Southgate pauses. He has cast his vote, although he will not say for whom, which is understandable. But it does not sound as if it was definitely for Guardiola. “I don’t think it’s as straightforward [as that],” he says. “Unfortunately, we have to vote too early. It’s probably the same for you [football writers]. We had to vote a few weeks ago. Of course, if Pep wins two, three trophies then …
“But also I don’t think we should underestimate what [Roberto] De Zerbi has done. Mikel [Arteta] has had a great season, Eddie [Howe] has had a great season. Thomas Frank on points for pounds has got to be close to the best season. Unai [Emery] going in at Villa has done an exceptional job.
“I’m not sure I ever sit there on the night and think I’ve voted [correctly] … I’ve normally changed my mind by the time we sit down for dinner. Lots of people at both ends of the table have had exceptional seasons.”
Howe ought to be in the running to succeed Southgate – he has led Newcastle back into the Champions League – and certainly if the Football Association wanted another Englishman, although it is not a prerequisite, that would map out the succession.
Steve Cooper, who has done well to keep Nottingham Forest in the Premier League, is Welsh but he knows the FA from the inside, having managed the England Under-16s and 17s. He made it to three finals with the latter, one of them bringing glory at the Under-17 World Cup in 2017.
Southgate, who was promoted from the England Under-21s job in 2016, is interesting when he discusses the rise of Gary O’Neil at Bournemouth. Thrust into the position last August, his first as a manager, O’Neil has guided the club to top-flight safety.
“Gary is not one I’ve spoken about before but I signed him at Middlesbrough and had him for a couple of years as a player,” Southgate says. “In an understated way, he’s done a really good job in quite complicated circumstances at the start. He was always a player who I thought had that mindset to be a coach.
“His first season as a manager has reminded me a little bit of my first couple of years at Middlesbrough, where you’re right in the fire. You’re in the relegation battle but you get there. The other two [Howe and Cooper] are more obvious with what they have done, but Gary is probably one that has gone a bit under the radar.”
Back to awards. And back to the Guardiola-inspired theme of remorselessness, the quest for new ways and motivational means. It is a curiosity that Southgate’s captain, Harry Kane, has never been named as the Professional Footballers’ Association’s or Football Writers’ player of the season.
“Often the club have needed to win something that promotes the individual – not always; obviously if you’re a West Ham player …” Southgate said with a smile, referencing the writers’ choice of Scott Parker in 2010-11.
Kane has been excellent this season, scoring 30 times for Spurs, 28 of them in the league.

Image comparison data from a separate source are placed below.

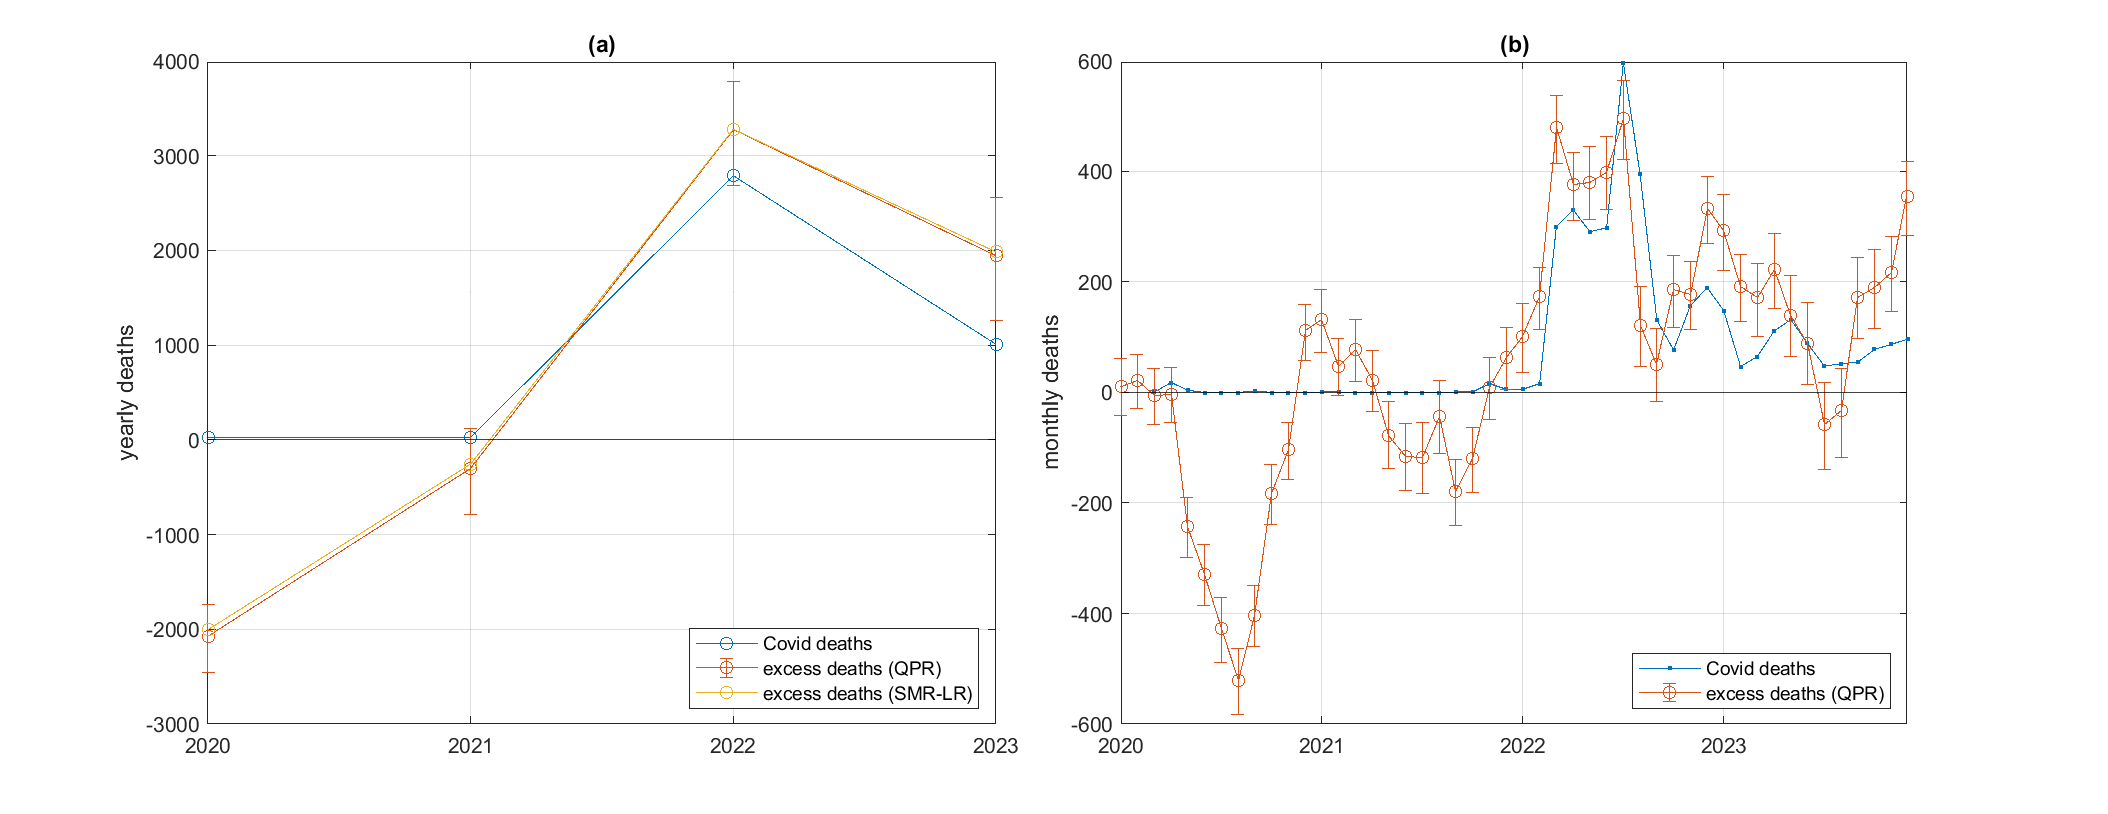
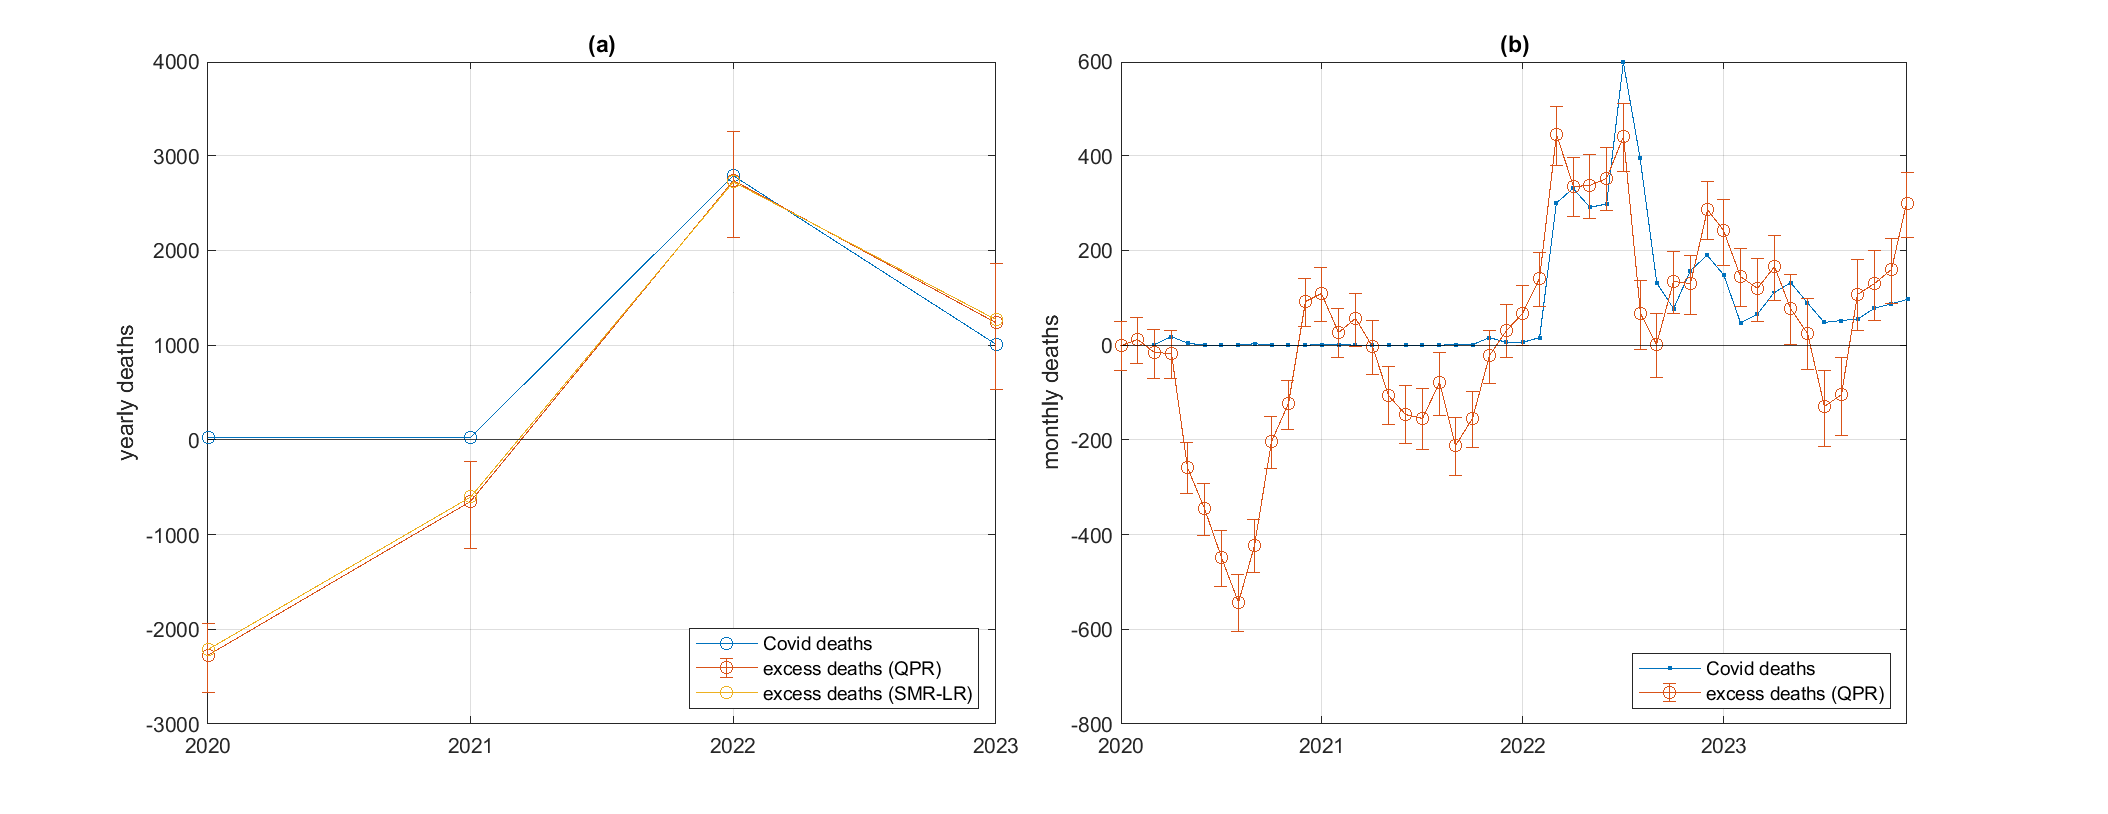
Added comparison plotting functionality
main now saves results for the selected scenario to enable plotting a comparison between the results using 2018 and 2023 ERP (done by plotComparisonGraphs.m)

diff --git a/Matlab/plotComparisonGraphs.m b/Matlab/plotComparisonGraphs.m
@@ -1,0 +1,64 @@
+clear
+close all
+
+% Folder and file locations 
+resultsFolder = "../results/";
+fIn2018 = resultsFolder + "results_ERP_2018_base.mat";
+fIn2023 = resultsFolder + "results_ERP_2023_base.mat";
+
+% Read in results for ERP 2018 base and 2023 base
+read2018 = load(fIn2018);
+read2023 = load(fIn2023);
+
+lightBlue = [0.7 0.7 1];
+lightRed = [1 0.7 0.7];
+
+% Plot expected and actual deaths in 10 year age bands
+ages = 0:10:90;
+nAges = length(ages);
+tRange = [2014, 2023];
+Alpha = 0.4;
+
+h = figure(1);
+h.Position = [95    89   904   879];
+tiledlayout(4, 3, "TileSpacing", "compact");
+for iAge = 1:nAges
+    nexttile;
+    ind2018 = read2018.results10.age10 == ages(iAge);
+    ind2023 = read2023.results10.age10 == ages(iAge);
+    [x, y] = getFillArgs(read2018.results10.Year(ind2018), read2018.results10.dCI(ind2018, 1), read2018.results10.dCI(ind2018, 2)); 
+    fill(x, y, lightBlue, 'LineStyle', 'none', 'FaceAlpha', Alpha, 'HandleVisibility', 'off' )
+    hold on
+    [x, y] = getFillArgs(read2023.results10.Year(ind2023), read2023.results10.dCI(ind2023, 1), read2023.results10.dCI(ind2023, 2)); 
+    fill(x, y, lightRed, 'LineStyle', 'none', 'FaceAlpha', Alpha, 'HandleVisibility', 'off' )
+    plot(read2018.results10.Year(ind2018), read2018.results10.dMean(ind2018), 'b-' )
+    plot(read2023.results10.Year(ind2023), read2023.results10.dMean(ind2023), 'r-' )
+    plot(read2023.results10.Year(ind2023), read2023.results10.deaths(ind2023), 'k.' )
+    xline(2019.5, 'k--')
+    xlim(tRange)
+    grid on
+    ylabel('yearly deaths')
+    if iAge < nAges
+        title(sprintf('%i-%i years', ages(iAge), ages(iAge)+9 ))
+    else
+        title('90+ years')
+    end
+end
+nexttile;
+[x, y] = getFillArgs(read2018.resultsYearly.Year, read2018.resultsYearly.dCI(:, 1), read2018.resultsYearly.dCI(:, 2)); 
+fill(x, y, lightBlue, 'LineStyle', 'none', 'FaceAlpha', Alpha, 'HandleVisibility', 'off' )
+hold on
+[x, y] = getFillArgs(read2023.resultsYearly.Year, read2023.resultsYearly.dCI(:, 1), read2023.resultsYearly.dCI(:, 2)); 
+fill(x, y, lightRed, 'LineStyle', 'none', 'FaceAlpha', Alpha, 'HandleVisibility', 'off' )
+plot(read2018.resultsYearly.Year, read2018.resultsYearly.dMean, 'b-' )
+plot(read2023.resultsYearly.Year, read2023.resultsYearly.dMean, 'r-' )
+plot(read2023.resultsYearly.Year, read2023.resultsYearly.deaths, 'k.' )
+xline(2019.5, 'k--')
+xlim(tRange)
+grid on
+ylabel('yearly deaths')
+title('total all ages')
+leg = legend('expected deaths (ERP 2018 base)', 'expected deaths (ERP 2023 base)', 'actual deaths');
+leg.Layout.Tile = 12;
+
+

diff --git a/Matlab/plotGraphs.m b/Matlab/plotGraphs.m
@@ -6,6 +6,7 @@ plotTitles = ["(a)", "(b)", "(c)", "(d)", "(e)", "(f)"];
 
 colOrd =colororder;
 lightBlue = [0.7 0.8 0.95];
+lightRed = [0.95 0.8 0.7];
 
 % Total aggregate deaths
 h = figure(1);
@@ -207,4 +208,45 @@ saveas(gcf, resultsFolder+"SuppFig1.png");
 
 
 
+% Plot expected and actual deaths in 10 year age bands
+ages = 0:10:90;
+nAges = length(ages);
+tRange = [2014, 2023];
+
+h = figure(6);
+h.Position = [95    89   904   879];
+tiledlayout(4, 3, "TileSpacing", "compact");
+for iAge = 1:nAges
+    nexttile;
+    ind = results10.age10 == ages(iAge);
+    [x, y] = getFillArgs(results10.Year(ind), results10.dCI(ind, 1), results10.dCI(ind, 2)); 
+    fill(x, y, lightBlue, 'LineStyle', 'none', 'FaceAlpha', 0.5, 'HandleVisibility', 'off' )
+    hold on
+    plot(results10.Year(ind), results10.dMean(ind), 'b-' )
+    plot(results10.Year(ind), results10.deaths(ind), 'k.' )
+    xline(2019.5, 'k--')
+    xlim(tRange)
+    grid on
+    ylabel('yearly deaths')
+    if iAge < nAges
+        title(sprintf('%i-%i years', ages(iAge), ages(iAge)+9 ))
+    else
+        title('90+ years')
+    end
+end
+nexttile;
+[x, y] = getFillArgs(resultsYearly.Year, resultsYearly.dCI(:, 1), resultsYearly.dCI(:, 2)); 
+fill(x, y, lightBlue, 'LineStyle', 'none', 'FaceAlpha', 0.5, 'HandleVisibility', 'off' )
+hold on
+plot(resultsYearly.Year, resultsYearly.dMean, 'b-' )
+plot(resultsYearly.Year, resultsYearly.deaths, 'k.' )
+xline(2019.5, 'k--')
+xlim(tRange)
+grid on
+ylabel('yearly deaths')
+title('total all ages')
+leg = legend('expected deaths', 'actual deaths');
+leg.Layout.Tile = 12;
+
+drawnow
 

diff --git a/Matlab/plotPopComparison.m b/Matlab/plotPopComparison.m
@@ -6,7 +6,7 @@ dataFolder = "../data/";
 
 
 % Data file names
-fNamePop2018 = dataFolder + "infoshare_ERP_quarterly.csv";
+fNamePop2018 = dataFolder + "infoshare_ERP_quarterly_2018_base.csv";
 fNamePop2023 = dataFolder + "infoshare_ERP_quarterly_2023_base.csv";
 
 % Read population data (admin pop data needs a call to a different function
@@ -56,7 +56,36 @@ plot(popTot2023.t, popTot2023.sum_sum_popSize, '.-')
 grid on
 xlim(tRange)
 ylabel('population size')
-title('total population')
+title('total all ages')
 leg = legend('original (ERP 2018 base)', 'updated (ERP 2023 base)');
 leg.Layout.Tile = 12;
 
+
+
+
+h = figure(2);
+h.Position = [95    89   904   879];
+tiledlayout(4, 3, "TileSpacing", "compact");
+for iAge = 1:nAges
+    nexttile;
+    ind = popData2018.age10 == ages(iAge);
+    plot(popData2018.t(ind), 100*(popData2023.sum_popSize(ind)./popData2018.sum_popSize(ind) - 1), '.-')
+    yline(0, 'k-')
+    ylabel('change in pop estmiate (%)')
+    xlim(tRange)
+    ylim([-5 1])
+    grid on
+    if iAge < nAges
+        title(sprintf('%i-%i years', ages(iAge), ages(iAge)+9 ))
+    else
+        title('90+ years')
+    end
+end
+nexttile;
+plot(popTot2018.t, 100*(popTot2023.sum_sum_popSize./popTot2018.sum_sum_popSize - 1), '.-')
+yline(0, 'k-')
+xlim(tRange)
+ylim([-5 1])
+grid on
+ylabel('change in pop estmiate (%)')
+title('total all ages')

diff --git a/Matlab/main.m b/Matlab/main.m
@@ -24,7 +24,7 @@ dataFolder = "../data/";
 resultsFolder = "../results/";
 
 % Data file names
-fNamePop = dataFolder + "infoshare_ERP_quarterly_2023_base.csv";
+fNamePop = dataFolder + "infoshare_ERP_quarterly_2018_base.csv";
 fNameCovidAge = dataFolder + "covid19_deaths_data_by_age.csv";
 fNameCovidSex = dataFolder + "covid19_deaths_data_by_sex.csv";
 
@@ -107,6 +107,12 @@ for iScenario = 1:nScenarios
     %%%%%%%%%%%%%%%%%%%%%%%%%%%%%%%%%%%%%%%%%%%%%%%%%%%%%%%%%%%%%%%%%%%%%%
     if plotFlag(iScenario)
         plotGraphs(tbl, resultsYearly, resultsMonthly, results10, resultsClasses, resultsSex, covidData, FIT_TO_YEAR, baselineYears(iScenario), ORIGIN_YEAR, covidAgeBreaks, resultsFolder);
+
+        % Save results10 and resultsYearly tables for reading back in and plotting comparison between ERP 2018 and 2023
+        fileLbl = extractBefore(extractAfter(fNamePop, "quarterly_"), ".csv");
+        fOut = resultsFolder + "results_ERP_" + fileLbl + ".mat";
+        save(fOut, 'results10', 'resultsYearly');
+
     end
 end
 

diff --git a/results/supp_table.tex b/results/supp_table.tex
@@ -2,12 +2,12 @@
 \hline
 Baseline period & \multicolumn{3}{l}{Excess (QPR)} & Excess (SMR-LR) \\ 
 \hline
-2016--2019    &    -1124 [ & -3199, & 622]   &   -923 \\ 
-2015--2019    &    428 [ & -1198, & 1937]   &   577 \\ 
-2014--2019    &    899 [ & -556, & 2153]   &   1021 \\ 
-2013--2019    &    -202 [ & -1498, & 969]   &   -282 \\ 
-2012--2019    &    703 [ & -450, & 1729]   &   804 \\ 
-2011--2019    &    1732 [ & 700, & 2674]   &   1957 \\ 
-2010--2019    &    1214 [ & 254, & 2070]   &   1317 \\ 
+2016--2019    &    -1984 [ & -4080, & -213]   &   -1812 \\ 
+2015--2019    &    -569 [ & -2214, & 961]   &   -443 \\ 
+2014--2019    &    -195 [ & -1668, & 1081]   &   -93 \\ 
+2013--2019    &    -1385 [ & -2695, & -200]   &   -1496 \\ 
+2012--2019    &    -526 [ & -1687, & 512]   &   -456 \\ 
+2011--2019    &    464 [ & -581, & 1421]   &   660 \\ 
+2010--2019    &    -98 [ & -1069, & 769]   &   -26 \\ 
 \hline
 \end{tabular}

diff --git a/results/table.tex b/results/table.tex
@@ -2,12 +2,12 @@
 \hline
 Baseline period & \multicolumn{3}{l}{Excess (QPR)} & Excess (SMR-LR) \\ 
 \hline
-2016--2019    &    -316 [ & -3472, & 2349]   &   -9 \\ 
-2015--2019    &    2118 [ & -303, & 4369]   &   2325 \\ 
-2014--2019    &    2849 [ & 705, & 4712]   &   3005 \\ 
-2013--2019    &    1168 [ & -711, & 2889]   &   1031 \\ 
-2012--2019    &    2532 [ & 894, & 4018]   &   2661 \\ 
-2011--2019    &    4073 [ & 2603, & 5423]   &   4375 \\ 
-2010--2019    &    3298 [ & 1925, & 4527]   &   3430 \\ 
+2016--2019    &    -1770 [ & -4973, & 924]   &   -1489 \\ 
+2015--2019    &    456 [ & -1999, & 2743]   &   641 \\ 
+2014--2019    &    1040 [ & -1134, & 2927]   &   1177 \\ 
+2013--2019    &    -784 [ & -2687, & 963]   &   -948 \\ 
+2012--2019    &    510 [ & -1152, & 2018]   &   611 \\ 
+2011--2019    &    1995 [ & 500, & 3368]   &   2271 \\ 
+2010--2019    &    1148 [ & -246, & 2402]   &   1258 \\ 
 \hline
 \end{tabular}

diff --git a/README.md b/README.md
@@ -1,8 +1,8 @@
 # Estimating excess mortality during the Covid-19 pandemic in Aotearoa New Zealand
 
-This repository contains data and code for estimating excess mortality in Aotearoa New Zealand during the Covid-19 pandemic and should be read in conjunction with the accompanying article "Estimating excess mortality during the Covid-19 pandemic in Aotearoa New Zealand".
+This repository contains data and code for estimating excess mortality in Aotearoa New Zealand during the Covid-19 pandemic and should be read in conjunction with the accompanying article [Estimating excess mortality during the Covid-19 pandemic in Aotearoa New Zealand](https://academic.oup.com/ije/article/54/4/dyaf093/8163015).
 
-A preprint of the article is available [here](https://arxiv.org/abs/2412.08927). Results in this version were generated using the version of this repository tagged v1.0.
+A preprint of the article is available [here](https://arxiv.org/abs/2412.08927). Results in the pre-print and the [final published article](https://academic.oup.com/ije/article/54/4/dyaf093/8163015) were generated using the version of this repository tagged v1.0, which is also archived as [Zenodo archive](https://dx.doi.org/10.5281/zenodo.15107131). 
 
 ## Abstract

He turns 30 in July and Southgate is convinced that Kane can thrive into his mid-30s because of his professionalism, similar to Teddy Sheringham, a striker who “wasn’t relying on speed to score goals or have an impact”.
From Southgate’s side, it is not Kane learning new things about his game, rather if he can develop his leadership. The same is true of Walker. “What else can we give them?” Southgate asks. “I think their ownership of things is an area we can push them on. Turn them into better players, whatever they might do with the rest of their lives, as well.”

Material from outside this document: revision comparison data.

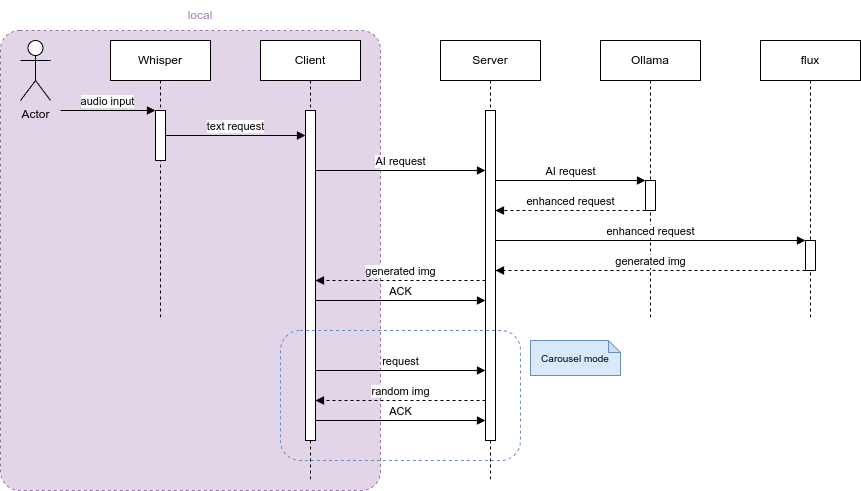
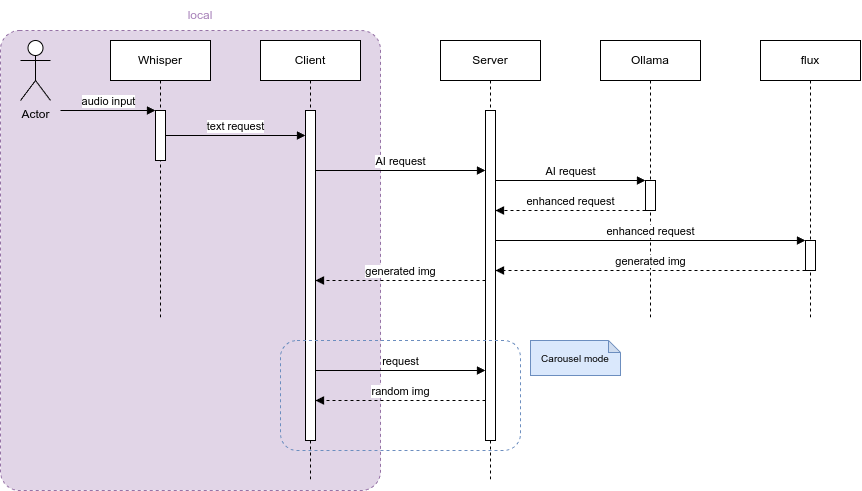
Quartz sync: Feb 20, 2025, 5:29 PM

diff --git a/content/notes/20250220144754-emacs_completion.md b/content/notes/20250220144754-emacs_completion.md
@@ -1,0 +1,35 @@
+---
+title: "emacs completion"
+date: 2025-02-20T00:00:00+01:00
+lastmod: 2025-02-20T00:00:00+01:00
+tags: ["tools", "emacs"]
+draft: false
+---
+
+## Resources {#resources}
+
+<https://codeberg.org/vifon/emacs-config/src/branch/master/emacs.d/lisp/20-completion-engine.el>
+
+<https://systemcrafters.net/live-streams/october-15-2021/>
+
+The vertico module on Doom Emacs contains the following packages:
+
+-   consult
+-   consult-flycheck
+-   embark
+-   embark-consult
+-   marginalia
+-   orderless
+-   vertico
+-   vertico-posframe
+-   wgrep
+
+
+## Tools {#tools}
+
+<https://github.com/oantolin/embark>
+<https://github.com/minad/vertico>
+<https://github.com/minad/consult>
+<https://github.com/oantolin/orderless>
+
+<https://github.com/minad/corfu>

diff --git a/content/notes/20250122174438-generative_ai_picture_display.md b/content/notes/20250122174438-generative_ai_picture_display.md
@@ -1,7 +1,7 @@
 ---
 title: "Generative AI picture display"
 date: 2025-01-22T00:00:00+01:00
-lastmod: 2025-02-19T00:00:00+01:00
+lastmod: 2025-02-20T00:00:00+01:00
 tags: ["projects", "ai"]
 draft: false
 ---
@@ -45,7 +45,7 @@ The project divides into 3 codebases.
 
 #### [frame_server](https://github.com/merlinsoftwaresl/frame_server) {#frame-server}
 
-The server side written in python, it comunicates with the client through a WebSocket to provide images as requested.
+The server side written in python, it provides a REST API for comunication with the client and send images.
 
 
 #### [frame_client](https://github.com/merlinsoftwaresl/frame_client) {#frame-client}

Southgate has but a single wish for the next phase of his career – glory at the Euros in Germany – and, this time, it really does feel like the last dance. “We’ll have to go very, very well for that [him staying on for the next World Cup] to be a possibility in anyone’s eyes,” he says.
“That’s fair enough. My aim is to try to win the tournament and everything I do is geared around that, every conversation I have with the players. What will happen in the future … it isn’t at the forefront of my mind. But trying to win this European Championship is.”